(Difference listings)
/---
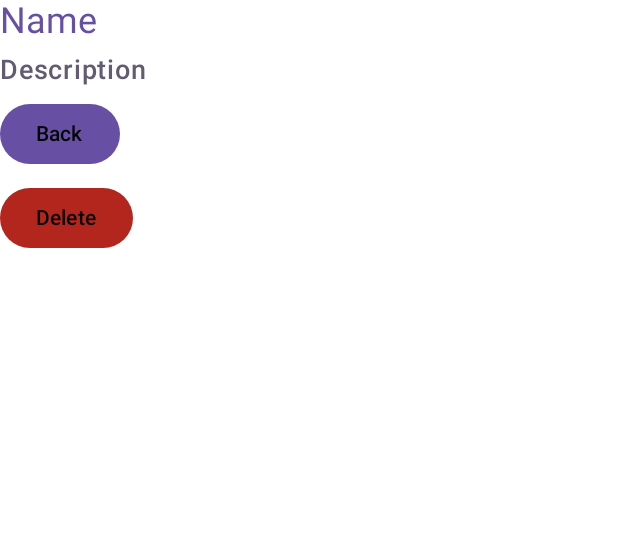
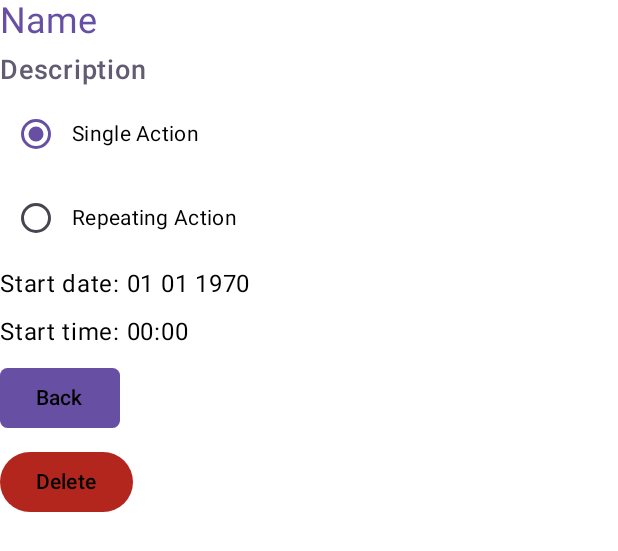
Before and after one commit to interseptor/take-and-remember, an Android app built with Jetpack Compose: the @Preview function TodoItemDetailPreview, on a phone screen of 412 x 824 dp. Shown: the top 551 px of the screen. Run offline under Robolectric (Android 15) with nearby library versions, the phone set to English and light mode, and no system bars; our stand-ins replace Room's generated code, accompanist, livedata-compose.

```diff
--- a/app/src/main/java/ru/evka/takeandremember/compose/todoitemdetail/TodoItemDetail.kt
+++ /dev/null
@@ -1,82 +0,0 @@
-package ru.evka.takeandremember.compose.todoitemdetail
-
-import androidx.compose.foundation.layout.Column
-import androidx.compose.foundation.layout.Spacer
-import androidx.compose.foundation.layout.height
-import androidx.compose.material3.*
-import androidx.compose.runtime.Composable
-import androidx.compose.runtime.livedata.observeAsState
-import androidx.compose.ui.Modifier
-import androidx.compose.ui.graphics.Color
-import androidx.compose.ui.tooling.preview.Preview
-import androidx.compose.ui.unit.dp
-import androidx.hilt.navigation.compose.hiltViewModel
-import ru.evka.takeandremember.data.TodoItem
-import ru.evka.takeandremember.ui.TakeAndRememberTheme
-import ru.evka.takeandremember.viewmodels.TodoItemDetailViewModel
-
-@Composable
-fun TodoItemDetailScreen(
-    todoItemDetailViewModel: TodoItemDetailViewModel = hiltViewModel(),
-    onBackClick: () -> Unit
-) {
-    val todoItem = todoItemDetailViewModel.todoItem.observeAsState().value
-
-    if (todoItem != null) {
-        TodoItemDetail(
-            todoItem = todoItem,
-            onBackClick = onBackClick,
-            onDeleteClick = {
-                todoItemDetailViewModel.deleteTodoItem()
-                onBackClick()
-            }
-        )
-    }
-}
-
-@Composable
-fun TodoItemDetail(
-    todoItem: TodoItem,
-    onBackClick: () -> Unit = {},
-    onDeleteClick: () -> Unit = {}
-) {
-    Column {
-        Text(
-            todoItem.name,
-            color = MaterialTheme.colorScheme.primary,
-            style = MaterialTheme.typography.titleLarge
-        )
-        Spacer(modifier = Modifier.height(8.dp))
-        Text(
-            todoItem.description,
-            color = MaterialTheme.colorScheme.secondary,
-            style = MaterialTheme.typography.titleMedium
-        )
-        Spacer(modifier = Modifier.height(8.dp))
-        Button(onBackClick) {
-            Text(
-                text = "Back",
-                color = Color.Black
-            )
-        }
-        Spacer(modifier = Modifier.height(8.dp))
-        Button(
-            onClick = onDeleteClick,
-            colors = ButtonDefaults.buttonColors(containerColor = MaterialTheme.colorScheme.error)) {
-            Text(
-                text = "Delete",
-                color = Color.Black
-            )
-        }
-    }
-}
-
-@Preview
-@Composable
-fun TodoItemDetailPreview() {
-    TakeAndRememberTheme {
-        TodoItemDetail(
-            TodoItem("Name", "Description", "")
-        )
-    }
-}
--- /dev/null
+++ b/app/src/main/java/ru/evka/takeandremember/compose/todoitemdetail/TodoItemDetailScreen.kt
@@ -0,0 +1,208 @@
+package ru.evka.takeandremember.compose.todoitemdetail
+
+import androidx.compose.foundation.clickable
+import androidx.compose.foundation.layout.*
+import androidx.compose.foundation.selection.selectableGroup
+import androidx.compose.foundation.shape.RoundedCornerShape
+import androidx.compose.material3.*
+import androidx.compose.runtime.*
+import androidx.compose.runtime.livedata.observeAsState
+import androidx.compose.ui.Alignment
+import androidx.compose.ui.Modifier
+import androidx.compose.ui.graphics.Color
+import androidx.compose.ui.tooling.preview.Preview
+import androidx.compose.ui.unit.dp
+import androidx.hilt.navigation.compose.hiltViewModel
+import ru.evka.takeandremember.compose.TimePickerDialog
+import ru.evka.takeandremember.data.TodoItem
+import ru.evka.takeandremember.data.TodoItemType
+import ru.evka.takeandremember.ui.TakeAndRememberTheme
+import ru.evka.takeandremember.viewmodels.TodoItemDetailViewModel
+import java.text.SimpleDateFormat
+import java.util.*
+
+@Composable
+fun TodoItemDetailScreen(
+    todoItemDetailViewModel: TodoItemDetailViewModel = hiltViewModel(),
+    onBackClick: () -> Unit
+) {
+    val todoItem = todoItemDetailViewModel.todoItem.observeAsState().value
+
+    if (todoItem != null) {
+        TodoItemDetail(
+            todoItem = todoItem,
+            onTodoItemChange = {
+                todoItemDetailViewModel.updateTodoItem(it)
+            },
+            onBackClick = onBackClick,
+            onDeleteClick = {
+                todoItemDetailViewModel.deleteTodoItem()
+                onBackClick()
+            }
+        )
+    }
+}
+
+@Composable
+fun TodoItemDetail(
+    todoItem: TodoItem,
+    onTodoItemChange: (changedItem: TodoItem) -> Unit = {},
+    onBackClick: () -> Unit = {},
+    onDeleteClick: () -> Unit = {}
+) {
+    Column(verticalArrangement = Arrangement.spacedBy(8.dp)) {
+        Text(
+            todoItem.name,
+            color = MaterialTheme.colorScheme.primary,
+            style = MaterialTheme.typography.titleLarge
+        )
+        Text(
+            todoItem.description,
+            color = MaterialTheme.colorScheme.secondary,
+            style = MaterialTheme.typography.titleMedium
+        )
+        TypeSelectionField(todoItem, onTodoItemChange)
+        if (todoItem.type == TodoItemType.singleAction) {
+            StartDateField(todoItem, onTodoItemChange)
+        }
+        StartTimeField(todoItem, onTodoItemChange)
+        Button(onBackClick, shape = RoundedCornerShape(5.dp)) {
+            Text(
+                text = "Back",
+                color = Color.Black
+            )
+        }
+        Button(
+            onClick = onDeleteClick,
+            colors = ButtonDefaults.buttonColors(containerColor = MaterialTheme.colorScheme.error)) {
+            Text(
+                text = "Delete",
+                color = Color.Black
+            )
+        }
+    }
+}
+
+@Composable
+fun TypeSelectionField(todoItem: TodoItem, onTodoItemChange: (changedItem: TodoItem) -> Unit) {
+    Column(Modifier.selectableGroup()) {
+        Row(verticalAlignment = Alignment.CenterVertically) {
+            RadioButton(
+                selected = TodoItemType.singleAction == todoItem.type,
+                onClick = {
+                    if (TodoItemType.singleAction != todoItem.type) {
+                        onTodoItemChange(todoItem.deepCopy(type = TodoItemType.singleAction))
+                    }
+                }
+            )
+            Text(
+                text = "Single Action",
+                color = Color.Black,
+                style = MaterialTheme.typography.bodyMedium
+            )
+        }
+        Spacer(modifier = Modifier.height(8.dp))
+        Row(verticalAlignment = Alignment.CenterVertically) {
+            RadioButton(
+                selected = TodoItemType.repeatingAction == todoItem.type,
+                onClick = {
+                    if (TodoItemType.repeatingAction != todoItem.type) {
+                        onTodoItemChange(todoItem.deepCopy(type = TodoItemType.repeatingAction))
+                    }
+                }
+            )
+            Text(
+                text = "Repeating Action",
+                color = Color.Black,
+                style = MaterialTheme.typography.bodyMedium
+            )
+        }
+    }
+}
+
+@OptIn(ExperimentalMaterial3Api::class)
+@Composable
+fun StartDateField(todoItem: TodoItem, onTodoItemChange: (changedItem: TodoItem) -> Unit) {
+    val datePickerState = rememberDatePickerState(initialSelectedDateMillis = todoItem.date ?: 0)
+    var showDatePicker by remember {
+        mutableStateOf(false)
+    }
+    val formatter = SimpleDateFormat("dd MM yyyy")
+    Text(
+        text = "Start date: ${formatter.format(Date(todoItem.date ?: 0))}",
+        modifier = Modifier.clickable {
+            showDatePicker = true
+        }
+    )
+    if (showDatePicker) {
+        DatePickerDialog(
+            onDismissRequest = {
+                showDatePicker = false
+            },
+            confirmButton = {
+                TextButton(onClick = {
+                    showDatePicker = false
+                    onTodoItemChange(todoItem.deepCopy(date = datePickerState.selectedDateMillis!!))
+                }) {
+                    Text(text = "Confirm")
+                }
+            },
+            dismissButton = {
+                TextButton(onClick = {
+                    showDatePicker = false
+                }) {
+                    Text(text = "Cancel")
+                }
+            }
+        ) {
+            DatePicker(
+                state = datePickerState
+            )
+        }
+    }
+}
+
+@OptIn(ExperimentalMaterial3Api::class)
+@Composable
+fun StartTimeField(todoItem: TodoItem, onTodoItemChange: (changedItem: TodoItem) -> Unit) {
+    val initialHour = Math.floor((todoItem.startTime?.div(60) ?: 0).toDouble()).toInt()
+    val initialMinute = (todoItem.startTime?.rem(60) ?: 0).toInt()
+    val timePickerState = rememberTimePickerState(
+        initialHour = initialHour,
+        initialMinute = initialMinute,
+        is24Hour = true
+    )
+    var showTimePicker by remember {
+        mutableStateOf(false)
+    }
+    val formatter = SimpleDateFormat("HH:mm")
+    Text(
+        text = "Start time: ${formatter.format(Date((todoItem.startTime ?: 0) * 60000))}",
+        modifier = Modifier.clickable {
+            showTimePicker = true
+        }
+    )
+    if (showTimePicker) {
+        TimePickerDialog(
+            onCancel = {
+                showTimePicker = false
+            },
+            onConfirm = {
+                showTimePicker = false
+                onTodoItemChange(todoItem.deepCopy(startTime = (timePickerState.hour * 60 + timePickerState.minute).toLong()))
+            }
+        ) {
+            TimePicker(state = timePickerState)
+        }
+    }
+}
+
+@Preview
+@Composable
+fun TodoItemDetailPreview() {
+    TakeAndRememberTheme {
+        TodoItemDetail(
+            TodoItem("Name", "Description", TodoItemType.singleAction, "", 0, 0, 0)
+        )
+    }
+}
--- a/app/src/main/java/ru/evka/takeandremember/compose/todolist/TodoListScreen.kt
+++ b/app/src/main/java/ru/evka/takeandremember/compose/todolist/TodoListScreen.kt
@@ -17,6 +17,7 @@ import androidx.compose.ui.tooling.preview.Preview
 import androidx.compose.ui.unit.dp
 import androidx.hilt.navigation.compose.hiltViewModel
 import ru.evka.takeandremember.data.TodoItem
+import ru.evka.takeandremember.data.TodoItemType
 import ru.evka.takeandremember.ui.TakeAndRememberTheme
 import ru.evka.takeandremember.viewmodels.TodoListViewModel
 
@@ -70,7 +71,7 @@ fun TodoListScreen(
 private fun TodoListScreenPreview() {
     TakeAndRememberTheme {
         TodoListScreen(
-            todoItems = List(10) { TodoItem("Item #$it", "Description $it", "") }
+            todoItems = List(10) { TodoItem("Item #$it", "Description $it", TodoItemType.singleAction, "", 0, 0, 0) }
         )
     }
 }
--- a/app/src/main/java/ru/evka/takeandremember/data/AppDatabase.kt
+++ b/app/src/main/java/ru/evka/takeandremember/data/AppDatabase.kt
@@ -25,7 +25,7 @@ import ru.evka.takeandremember.utilities.DATABASE_NAME
 /**
  * The Room database for this app
  */
-@Database(entities = [TodoItem::class], version = 1, exportSchema = false)
+@Database(entities = [TodoItem::class], version = 1)
 abstract class AppDatabase : RoomDatabase() {
     abstract fun todoItemDao(): TodoItemDao
 
--- a/app/src/main/java/ru/evka/takeandremember/data/TodoItem.kt
+++ b/app/src/main/java/ru/evka/takeandremember/data/TodoItem.kt
@@ -8,10 +8,29 @@ import androidx.room.PrimaryKey
 data class TodoItem(
     val name: String,
     val description: String,
+    val type: TodoItemType,
     // http://www.nncron.ru/help/EN/working/cron-format.htm
-    val cron: String
+    val cron: String?, // for TodoItemType.repeatingAction
+    val date: Long?, // for TodoItemType.singleAction
+    val startTime: Long?, // for TodoItemType.singleAction
+    val duration: Long
 ) {
     @PrimaryKey(autoGenerate = true)
     @ColumnInfo(name = "id")
     var id: Long = 0
+
+    fun deepCopy(
+        name: String = this.name,
+        description: String = this.description,
+        type: TodoItemType = this.type,
+        cron: String? = this.cron,
+        date: Long? = this.date,
+        startTime: Long? = this.startTime,
+        duration: Long = this.duration,
+        id: Long = this.id
+    ): TodoItem {
+        val copy = TodoItem(name, description, type, cron, date, startTime, duration)
+        copy.id = id
+        return copy
+    }
 }
--- a/app/src/main/java/ru/evka/takeandremember/data/TodoItemDao.kt
+++ b/app/src/main/java/ru/evka/takeandremember/data/TodoItemDao.kt
@@ -17,6 +17,9 @@ interface TodoItemDao {
     @Insert
     suspend fun insertTodoItem(todoItem: TodoItem): Long
 
+    @Update
+    suspend fun updateTodoItem(todoItem: TodoItem)
+
     @Delete
     suspend fun deleteTodoItem(todoItem: TodoItem)
 }
--- a/app/src/main/java/ru/evka/takeandremember/viewmodels/TodoListViewModel.kt
+++ b/app/src/main/java/ru/evka/takeandremember/viewmodels/TodoListViewModel.kt
@@ -8,6 +8,7 @@ import dagger.hilt.android.lifecycle.HiltViewModel
 import kotlinx.coroutines.launch
 import ru.evka.takeandremember.data.TodoItem
 import ru.evka.takeandremember.data.TodoItemRepository
+import ru.evka.takeandremember.data.TodoItemType
 import javax.inject.Inject
 
 @HiltViewModel
@@ -20,7 +21,7 @@ class TodoListViewModel @Inject internal constructor(
     fun addTodoItem() {
         viewModelScope.launch {
             val index = todoItems.value?.size
-            todoItemRepository.createTodoItem("Item #$index", "Description", "")
+            todoItemRepository.createTodoItem("Item #$index", "Description", TodoItemType.singleAction, "", 0, 0, 0)
         }
     }
 }
```
Also changed, not shown: app/src/main/java/ru/evka/takeandremember/compose/TimePickerDialog.kt (added, +70 -0 lines), app/src/main/java/ru/evka/takeandremember/data/TodoItemRepository.kt (+12 -3 lines), app/src/main/java/ru/evka/takeandremember/data/TodoItemType.kt (added, +7 -0 lines), app/src/main/java/ru/evka/takeandremember/viewmodels/TodoItemDetailViewModel.kt (+8 -1 lines).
\---
Read the data above and pull out each line that holds the string "foundation".

-import androidx.compose.foundation.layout.Column
-import androidx.compose.foundation.layout.Spacer
-import androidx.compose.foundation.layout.height
+import androidx.compose.foundation.clickable
+import androidx.compose.foundation.layout.*
+import androidx.compose.foundation.selection.selectableGroup
+import androidx.compose.foundation.shape.RoundedCornerShape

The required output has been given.